What purpose does film serve in the history classroom or in the telling of history?
by STEPHEN KREYENBUHL on October 3, 2017 - 1:26pm
For me personally, film can serve as a major tool in learning or telling history in a classroom setting. There are things lectures and slideshows are simply incapable of accomplishing that a film can accomplish on a regular basis. The first film that comes to mind that backs up this claim is Waltz with Bashir. The film is able to reanimate the story of the soldiers that fought within the Lebanon War in 1982. The point is that film makes history come to life. With film, history is no longer something we are forced to learn throughout our educational careers, but helps recreate the events for those who didn’t have to live through them or weren’t alive to see them happen. In all honesty, if I were to learn about this war in a regular history class through a textbook, I’d more than likely just regurgitate whatever the textbook said on a final exam just to get the mark I wanted. On the other hand, the film has actually caused and forced me to really think critically on what the significance of this war really meant for these people and how the massacres were truly a tragedy. Film forces you to watch these people deal with their suffering as well as Ari Folman remembering what he forgot such a long time ago. These events can now be associated to real people and make an audience truly try to relate and it becomes more than just history, it becomes real.
With all that being said, a counter argument for film being a classroom would be that it isn’t always one hundred percent accurate of what actual happened. I agree with that statement, but a film doesn’t have to be accurate let alone a work of non-fiction to be affective. Half of a Yellow Sun was a work of fiction, but it definitely got its point across in the re-telling of the Biafran War throughout the late 1960s. A film doesn’t have to be completely accurate all of events or based on real people, but needs to stay true to the history and be able to start a conversation within a classroom setting. While the films I mentioned in this post differ in fact and fiction, they both accomplish the same thing. They are able to give their historical event a face an audience can relate back to you. The more and more they relate to that face, the more research they will want to do and more channels of understanding will open naturally, compared to a teacher forcing someone to remember a certain date or event.
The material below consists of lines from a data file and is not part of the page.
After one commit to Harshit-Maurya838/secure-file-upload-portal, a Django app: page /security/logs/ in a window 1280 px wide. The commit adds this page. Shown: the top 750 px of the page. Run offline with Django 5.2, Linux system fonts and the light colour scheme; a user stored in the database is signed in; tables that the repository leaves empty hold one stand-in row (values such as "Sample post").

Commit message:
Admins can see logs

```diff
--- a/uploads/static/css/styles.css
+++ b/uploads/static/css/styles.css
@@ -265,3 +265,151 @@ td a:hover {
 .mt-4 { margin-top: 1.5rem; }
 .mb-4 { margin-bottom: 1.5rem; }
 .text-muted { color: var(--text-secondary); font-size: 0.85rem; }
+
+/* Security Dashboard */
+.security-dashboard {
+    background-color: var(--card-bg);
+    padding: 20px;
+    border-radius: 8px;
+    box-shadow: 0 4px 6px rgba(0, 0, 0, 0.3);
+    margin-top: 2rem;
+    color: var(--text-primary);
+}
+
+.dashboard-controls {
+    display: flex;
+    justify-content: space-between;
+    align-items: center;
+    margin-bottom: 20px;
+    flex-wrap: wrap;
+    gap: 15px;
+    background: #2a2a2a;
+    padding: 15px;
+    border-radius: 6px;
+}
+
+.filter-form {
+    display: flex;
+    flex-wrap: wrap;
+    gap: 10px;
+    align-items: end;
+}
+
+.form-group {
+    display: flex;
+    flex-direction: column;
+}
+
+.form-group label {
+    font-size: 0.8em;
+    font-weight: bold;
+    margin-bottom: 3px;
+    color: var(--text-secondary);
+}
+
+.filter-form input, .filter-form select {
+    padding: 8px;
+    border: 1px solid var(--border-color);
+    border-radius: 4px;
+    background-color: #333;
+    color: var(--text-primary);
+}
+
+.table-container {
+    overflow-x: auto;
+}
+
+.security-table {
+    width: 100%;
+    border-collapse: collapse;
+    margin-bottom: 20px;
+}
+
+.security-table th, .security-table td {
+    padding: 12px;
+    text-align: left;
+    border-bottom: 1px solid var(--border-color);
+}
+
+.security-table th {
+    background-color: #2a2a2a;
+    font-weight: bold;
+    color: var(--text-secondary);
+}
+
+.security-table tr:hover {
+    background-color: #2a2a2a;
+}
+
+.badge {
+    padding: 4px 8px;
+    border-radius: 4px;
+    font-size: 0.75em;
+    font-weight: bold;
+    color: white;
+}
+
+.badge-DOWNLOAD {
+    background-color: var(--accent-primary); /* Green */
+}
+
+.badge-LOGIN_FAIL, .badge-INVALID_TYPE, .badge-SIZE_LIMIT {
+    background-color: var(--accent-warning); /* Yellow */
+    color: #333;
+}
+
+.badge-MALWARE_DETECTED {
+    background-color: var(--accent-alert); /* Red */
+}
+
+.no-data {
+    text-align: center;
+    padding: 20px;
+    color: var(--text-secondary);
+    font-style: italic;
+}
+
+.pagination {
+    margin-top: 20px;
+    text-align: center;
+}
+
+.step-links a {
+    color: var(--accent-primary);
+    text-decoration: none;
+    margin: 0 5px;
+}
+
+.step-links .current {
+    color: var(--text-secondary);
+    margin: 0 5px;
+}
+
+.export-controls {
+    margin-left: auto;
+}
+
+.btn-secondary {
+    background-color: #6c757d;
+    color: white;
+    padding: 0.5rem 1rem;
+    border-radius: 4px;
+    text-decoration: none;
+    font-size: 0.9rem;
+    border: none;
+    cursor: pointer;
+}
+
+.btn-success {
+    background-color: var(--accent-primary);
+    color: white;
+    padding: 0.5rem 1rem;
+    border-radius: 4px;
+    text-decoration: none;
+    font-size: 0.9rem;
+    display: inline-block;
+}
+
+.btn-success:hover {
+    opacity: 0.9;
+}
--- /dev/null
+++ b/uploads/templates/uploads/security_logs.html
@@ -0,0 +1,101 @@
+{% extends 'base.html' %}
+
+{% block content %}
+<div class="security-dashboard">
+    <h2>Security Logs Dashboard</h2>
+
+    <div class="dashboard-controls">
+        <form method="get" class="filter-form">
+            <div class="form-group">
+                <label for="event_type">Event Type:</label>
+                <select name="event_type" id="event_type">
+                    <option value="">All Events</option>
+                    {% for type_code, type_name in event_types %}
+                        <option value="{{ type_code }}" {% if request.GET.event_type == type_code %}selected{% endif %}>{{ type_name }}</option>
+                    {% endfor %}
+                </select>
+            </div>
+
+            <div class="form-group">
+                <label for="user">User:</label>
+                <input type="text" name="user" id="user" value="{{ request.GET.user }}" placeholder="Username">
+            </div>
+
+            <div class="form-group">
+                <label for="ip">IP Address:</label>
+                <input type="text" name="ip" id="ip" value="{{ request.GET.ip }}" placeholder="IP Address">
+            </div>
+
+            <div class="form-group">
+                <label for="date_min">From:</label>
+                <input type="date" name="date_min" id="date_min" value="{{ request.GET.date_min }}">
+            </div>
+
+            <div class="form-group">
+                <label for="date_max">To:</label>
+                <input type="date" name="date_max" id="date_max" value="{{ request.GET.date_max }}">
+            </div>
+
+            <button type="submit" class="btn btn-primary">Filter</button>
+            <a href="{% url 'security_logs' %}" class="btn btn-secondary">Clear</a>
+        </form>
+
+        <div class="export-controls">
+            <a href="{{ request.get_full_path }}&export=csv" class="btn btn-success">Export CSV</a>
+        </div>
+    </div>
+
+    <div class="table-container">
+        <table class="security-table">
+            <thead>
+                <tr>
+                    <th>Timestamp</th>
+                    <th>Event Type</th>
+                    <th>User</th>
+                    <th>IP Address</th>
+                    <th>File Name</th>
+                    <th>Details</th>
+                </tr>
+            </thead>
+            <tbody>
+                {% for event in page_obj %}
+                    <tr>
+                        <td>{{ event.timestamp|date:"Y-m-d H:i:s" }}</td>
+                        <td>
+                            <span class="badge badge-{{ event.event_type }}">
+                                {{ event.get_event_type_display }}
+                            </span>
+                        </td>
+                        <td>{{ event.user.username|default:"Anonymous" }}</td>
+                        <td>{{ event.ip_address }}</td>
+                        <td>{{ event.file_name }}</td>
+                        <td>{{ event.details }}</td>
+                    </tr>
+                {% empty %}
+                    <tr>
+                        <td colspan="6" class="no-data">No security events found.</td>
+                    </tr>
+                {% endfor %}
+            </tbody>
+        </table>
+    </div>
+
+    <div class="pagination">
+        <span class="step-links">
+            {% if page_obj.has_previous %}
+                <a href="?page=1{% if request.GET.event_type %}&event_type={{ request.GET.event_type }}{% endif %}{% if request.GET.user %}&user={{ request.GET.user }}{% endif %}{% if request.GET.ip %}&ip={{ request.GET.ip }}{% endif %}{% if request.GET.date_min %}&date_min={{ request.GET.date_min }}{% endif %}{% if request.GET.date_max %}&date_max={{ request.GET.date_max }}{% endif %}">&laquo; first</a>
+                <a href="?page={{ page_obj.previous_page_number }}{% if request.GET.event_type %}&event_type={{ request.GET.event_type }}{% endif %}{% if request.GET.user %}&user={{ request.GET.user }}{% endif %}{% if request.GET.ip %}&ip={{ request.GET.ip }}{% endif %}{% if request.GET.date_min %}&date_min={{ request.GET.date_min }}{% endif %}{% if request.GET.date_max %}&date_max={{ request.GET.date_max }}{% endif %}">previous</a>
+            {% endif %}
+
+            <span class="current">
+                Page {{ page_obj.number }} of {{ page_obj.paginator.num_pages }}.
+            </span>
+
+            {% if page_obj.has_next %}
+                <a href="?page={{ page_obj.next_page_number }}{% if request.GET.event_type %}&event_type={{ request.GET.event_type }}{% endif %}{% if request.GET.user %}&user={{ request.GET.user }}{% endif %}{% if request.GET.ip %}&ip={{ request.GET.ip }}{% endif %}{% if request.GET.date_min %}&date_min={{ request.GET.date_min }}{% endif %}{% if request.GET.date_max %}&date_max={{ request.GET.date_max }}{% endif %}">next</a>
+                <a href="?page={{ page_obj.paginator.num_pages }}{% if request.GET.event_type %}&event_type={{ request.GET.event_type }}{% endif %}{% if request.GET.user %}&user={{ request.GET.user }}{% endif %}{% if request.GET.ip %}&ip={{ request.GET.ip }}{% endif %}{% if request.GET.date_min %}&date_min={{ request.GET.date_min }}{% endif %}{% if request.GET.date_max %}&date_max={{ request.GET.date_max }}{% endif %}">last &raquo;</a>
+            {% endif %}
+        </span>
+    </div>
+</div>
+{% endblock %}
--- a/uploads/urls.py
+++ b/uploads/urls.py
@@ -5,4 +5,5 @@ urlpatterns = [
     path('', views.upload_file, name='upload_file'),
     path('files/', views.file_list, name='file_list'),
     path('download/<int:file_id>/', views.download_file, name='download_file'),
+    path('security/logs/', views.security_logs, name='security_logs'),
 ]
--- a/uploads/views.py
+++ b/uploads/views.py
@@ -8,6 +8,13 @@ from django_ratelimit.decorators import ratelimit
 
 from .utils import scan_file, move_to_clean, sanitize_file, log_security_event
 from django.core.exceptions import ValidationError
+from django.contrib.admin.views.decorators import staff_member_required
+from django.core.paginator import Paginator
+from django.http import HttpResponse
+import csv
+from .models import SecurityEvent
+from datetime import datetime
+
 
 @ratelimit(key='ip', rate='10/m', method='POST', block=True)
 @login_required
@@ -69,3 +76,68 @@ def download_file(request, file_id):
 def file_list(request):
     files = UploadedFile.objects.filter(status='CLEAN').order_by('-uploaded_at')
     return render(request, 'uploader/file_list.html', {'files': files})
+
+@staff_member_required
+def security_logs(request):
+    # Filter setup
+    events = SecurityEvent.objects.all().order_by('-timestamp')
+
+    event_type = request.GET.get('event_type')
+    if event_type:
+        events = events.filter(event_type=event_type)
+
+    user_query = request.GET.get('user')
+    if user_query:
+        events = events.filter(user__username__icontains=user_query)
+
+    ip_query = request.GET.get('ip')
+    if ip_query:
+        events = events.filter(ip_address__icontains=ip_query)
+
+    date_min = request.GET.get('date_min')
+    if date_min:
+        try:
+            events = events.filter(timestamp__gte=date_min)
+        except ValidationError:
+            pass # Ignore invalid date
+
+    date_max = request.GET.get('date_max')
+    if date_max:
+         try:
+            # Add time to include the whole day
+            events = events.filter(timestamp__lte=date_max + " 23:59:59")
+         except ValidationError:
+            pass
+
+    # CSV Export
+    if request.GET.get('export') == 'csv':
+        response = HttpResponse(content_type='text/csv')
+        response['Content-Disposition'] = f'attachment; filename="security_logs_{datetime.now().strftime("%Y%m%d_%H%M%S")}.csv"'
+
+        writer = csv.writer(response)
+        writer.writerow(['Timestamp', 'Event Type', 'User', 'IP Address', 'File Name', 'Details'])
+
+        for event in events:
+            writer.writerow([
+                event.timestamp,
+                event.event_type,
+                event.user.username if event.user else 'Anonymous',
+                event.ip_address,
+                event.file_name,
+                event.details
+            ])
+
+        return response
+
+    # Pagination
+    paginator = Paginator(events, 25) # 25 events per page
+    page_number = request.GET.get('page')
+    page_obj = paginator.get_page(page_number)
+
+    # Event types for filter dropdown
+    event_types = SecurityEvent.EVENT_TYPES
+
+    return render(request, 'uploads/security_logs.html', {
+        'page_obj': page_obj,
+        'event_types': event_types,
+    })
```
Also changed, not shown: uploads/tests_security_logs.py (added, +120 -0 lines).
From film, it allows for students to really make an effort to learn outside of a classroom and really apply the things they learn to life in the real world.
Overall, film in the classroom can be used as learning tool and as a conversation starter that a student can really take outside of the classroom. As elementary as it sounds, the first ever time I remember film, or Television if you if will, being used in the classroom setting was Bill Nye the Science Guy or Schoolhouse Rock to really have those subjects stick with me into the real world. I feel those films and films in general do the same thing, really make the topic be played out into the real world rather than just sitting in a classroom. While there is still a place for lectures and slideshows, film can really make ideas pop and last longer outside of a classroom.